Faculty Directory

Barun Dhar
  • Title
    • Dr.
  • Division Physical & Biological Sciences Division
  • Department
    • Physics Department
  • Phone
  • Email
  • Office Location
    • Interdisciplinary Sciences Building, 290
  • Mail Stop Physics Department

Research Interests

I work in the broad fields of astrophysics, reforming science education and in developing techniques for image deconvolution in optics.
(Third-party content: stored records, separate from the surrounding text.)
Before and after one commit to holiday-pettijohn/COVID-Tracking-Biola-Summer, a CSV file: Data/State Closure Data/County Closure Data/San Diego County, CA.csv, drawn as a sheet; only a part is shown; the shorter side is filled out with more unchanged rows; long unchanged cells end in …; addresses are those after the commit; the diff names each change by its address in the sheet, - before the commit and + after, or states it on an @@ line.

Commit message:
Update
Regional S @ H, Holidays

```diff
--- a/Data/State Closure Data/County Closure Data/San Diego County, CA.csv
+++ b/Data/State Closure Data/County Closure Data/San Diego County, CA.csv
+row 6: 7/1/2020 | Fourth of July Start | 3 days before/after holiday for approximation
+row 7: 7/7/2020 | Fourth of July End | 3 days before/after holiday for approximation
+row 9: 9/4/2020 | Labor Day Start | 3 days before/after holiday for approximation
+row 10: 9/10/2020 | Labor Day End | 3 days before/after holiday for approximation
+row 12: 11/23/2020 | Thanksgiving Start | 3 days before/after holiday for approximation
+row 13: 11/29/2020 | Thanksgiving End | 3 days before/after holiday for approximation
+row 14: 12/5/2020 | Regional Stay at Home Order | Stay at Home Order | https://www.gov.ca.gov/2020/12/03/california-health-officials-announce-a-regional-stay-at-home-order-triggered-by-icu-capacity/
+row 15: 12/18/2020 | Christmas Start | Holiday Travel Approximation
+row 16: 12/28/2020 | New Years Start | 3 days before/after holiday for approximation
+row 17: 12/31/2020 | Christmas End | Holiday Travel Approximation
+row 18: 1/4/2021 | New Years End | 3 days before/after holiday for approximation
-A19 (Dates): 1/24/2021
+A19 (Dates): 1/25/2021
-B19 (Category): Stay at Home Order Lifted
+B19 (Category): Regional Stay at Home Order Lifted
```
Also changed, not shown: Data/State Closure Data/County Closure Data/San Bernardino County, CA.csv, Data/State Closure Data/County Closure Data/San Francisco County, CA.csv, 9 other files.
My publications provide analytical solutions to problems in astrophysics and optics that have remained unsolved for decades. These papers provide models for reconstructing the unknown 3-dimensional density profile of a wide range of (inaccessible) systems, from their observed 2-dimensional images, with relative (fractional) errors as low as one in a million. The models apply to the broader area of image deconvolution in optics where they can be applied to several problems in remote sensing, including analysis of numerous biological systems. In fact, under noise-free conditions, these models yield solutions for reconstructing the 3D structure with errors that are 1200—58,000 times lower than several state-of-the-art computing programs. The papers also show how we can accurately model the surface brightness profile of a wide range of elliptical galaxies with unprecedented accuracy, discover hidden components in their structure, unravel possible imprints of the effects of dark matter on the profiles of massive galaxies, and present an alternative explanation to the “mass deficit” problem seen in massive galaxies.


I am also passionate about researching ways for reforming science education to make it exciting, interesting, and relevant for students. I work on discovering tools that would—prepare students for the challenges presented by the rapidly changing working environment, unravel learning barriers, and make science education fun, inclusive and accessible to students across the board.
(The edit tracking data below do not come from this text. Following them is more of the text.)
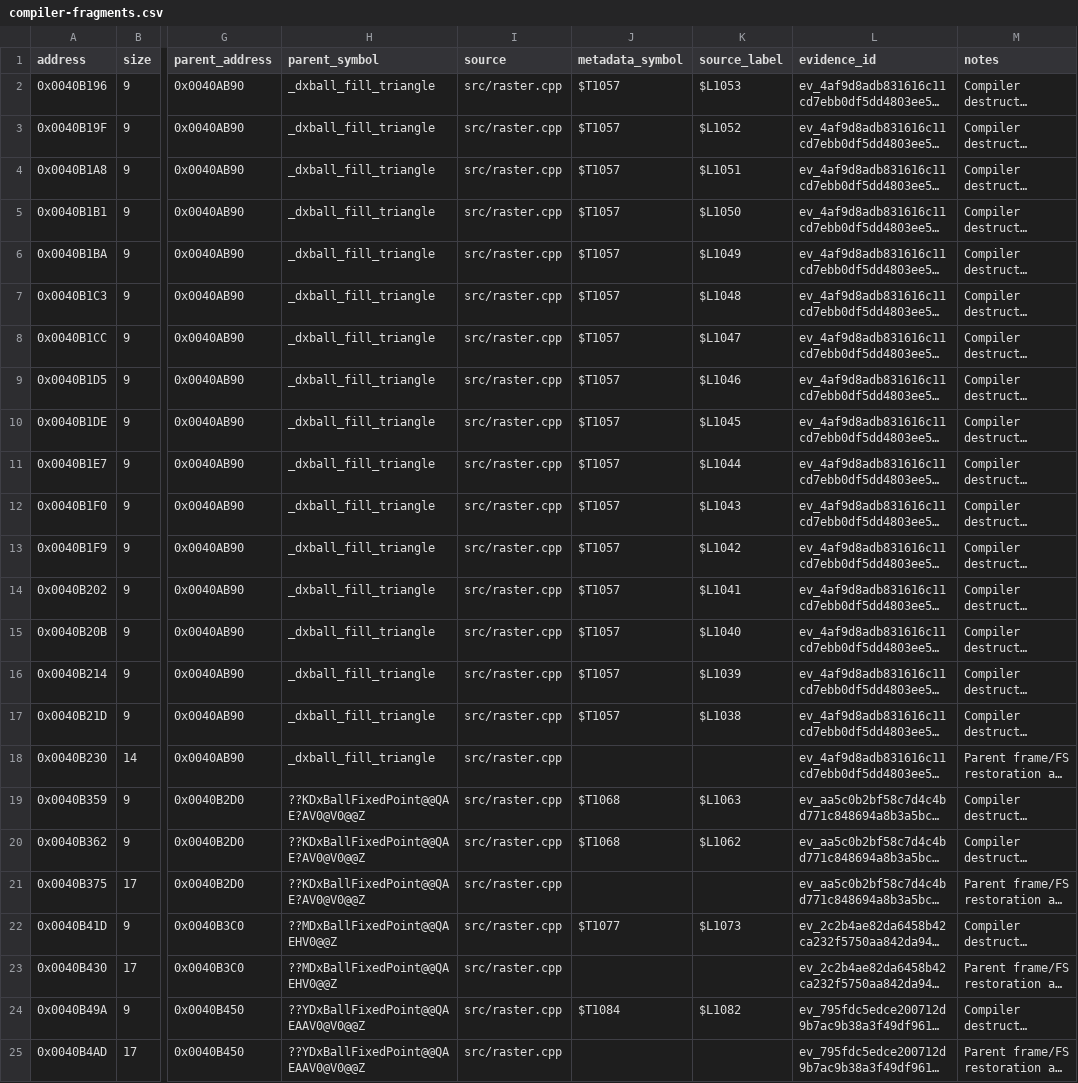
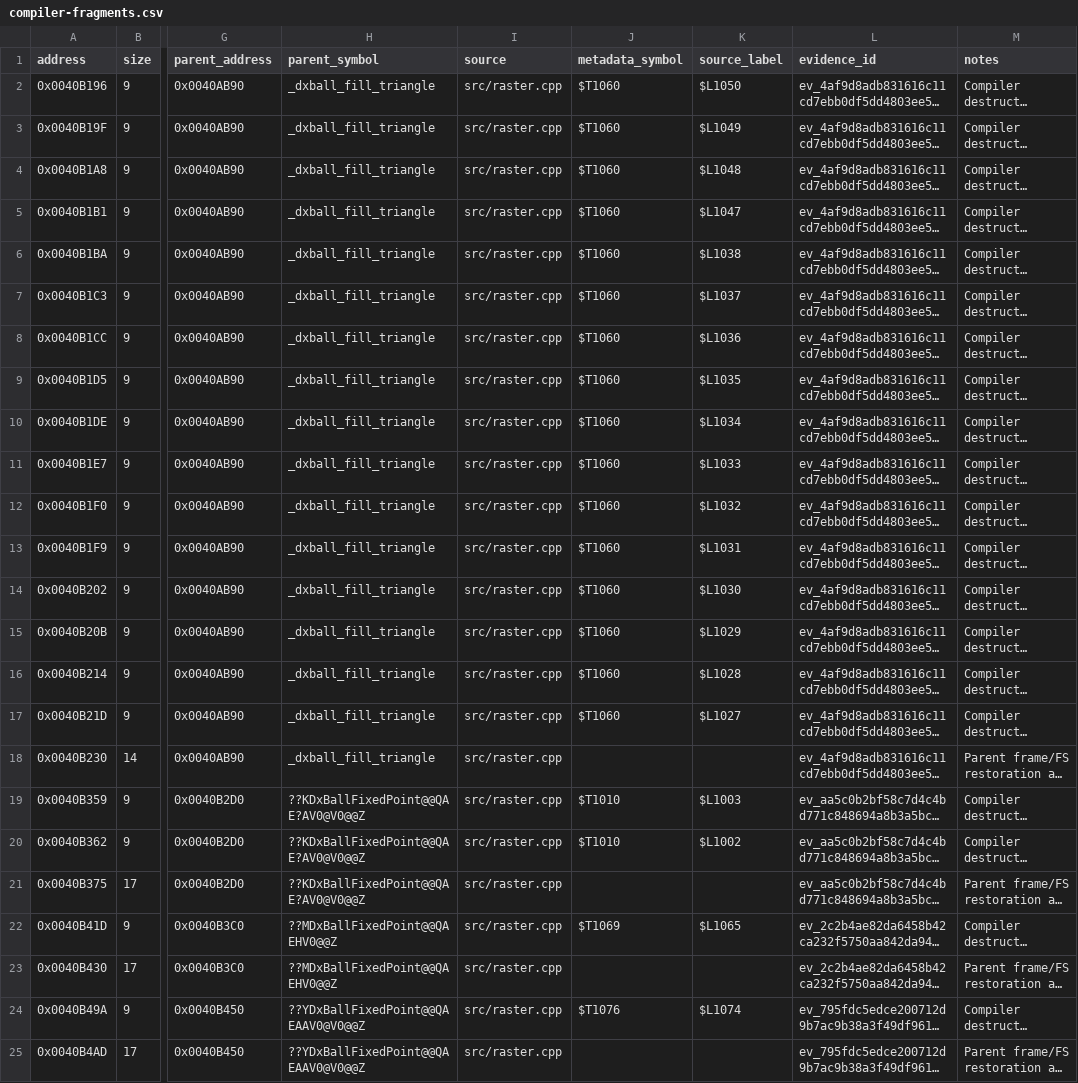
Before and after one commit to N0zoM1z0/dx-ball, a CSV file: config/compiler-fragments.csv, drawn as a sheet; only a part is shown, gaps mark what is left out; long unchanged cells end in …; the diff names each change by its address in the sheet, - before the commit and + after, or states it on an @@ line.

```diff
--- a/config/compiler-fragments.csv
+++ b/config/compiler-fragments.csv
-J2:J17 (metadata_symbol): $T1057
+J2:J17 (metadata_symbol): $T1060
-K2 (source_label): $L1053
+K2 (source_label): $L1050
-K3 (source_label): $L1052
+K3 (source_label): $L1049
-K4 (source_label): $L1051
+K4 (source_label): $L1048
-K5 (source_label): $L1050
+K5 (source_label): $L1047
-K6 (source_label): $L1049
+K6 (source_label): $L1038
-K7 (source_label): $L1048
+K7 (source_label): $L1037
-K8 (source_label): $L1047
+K8 (source_label): $L1036
-K9 (source_label): $L1046
+K9 (source_label): $L1035
-K10 (source_label): $L1045
+K10 (source_label): $L1034
-K11 (source_label): $L1044
+K11 (source_label): $L1033
-K12 (source_label): $L1043
+K12 (source_label): $L1032
-K13 (source_label): $L1042
+K13 (source_label): $L1031
-K14 (source_label): $L1041
+K14 (source_label): $L1030
-K15 (source_label): $L1040
+K15 (source_label): $L1029
-K16 (source_label): $L1039
+K16 (source_label): $L1028
-K17 (source_label): $L1038
+K17 (source_label): $L1027
-J19:J20 (metadata_symbol): $T1068
+J19:J20 (metadata_symbol): $T1010
-K19 (source_label): $L1063
+K19 (source_label): $L1003
-K20 (source_label): $L1062
+K20 (source_label): $L1002
-J22 (metadata_symbol): $T1077
+J22 (metadata_symbol): $T1069
-K22 (source_label): $L1073
+K22 (source_label): $L1065
-J24 (metadata_symbol): $T1084
+J24 (metadata_symbol): $T1076
-K24 (source_label): $L1082
+K24 (source_label): $L1074
```
Also changed, not shown: config/functions.csv, config/matches.csv, 12 other files.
If any of these broad areas interest you, please feel free to write to me and I will be happy to discuss possibilities for collaboration. This applies to undergraduate students as well. I have worked on interdisciplinary research projects with students and will be happy to discuss opportunities for working on data-driven projects in science as well as in reforming science education.

Biography, Education and Training

Ph.D. (Physics), University of Minnesota-Twin Cities 

(docotoral thesis in astrophysics)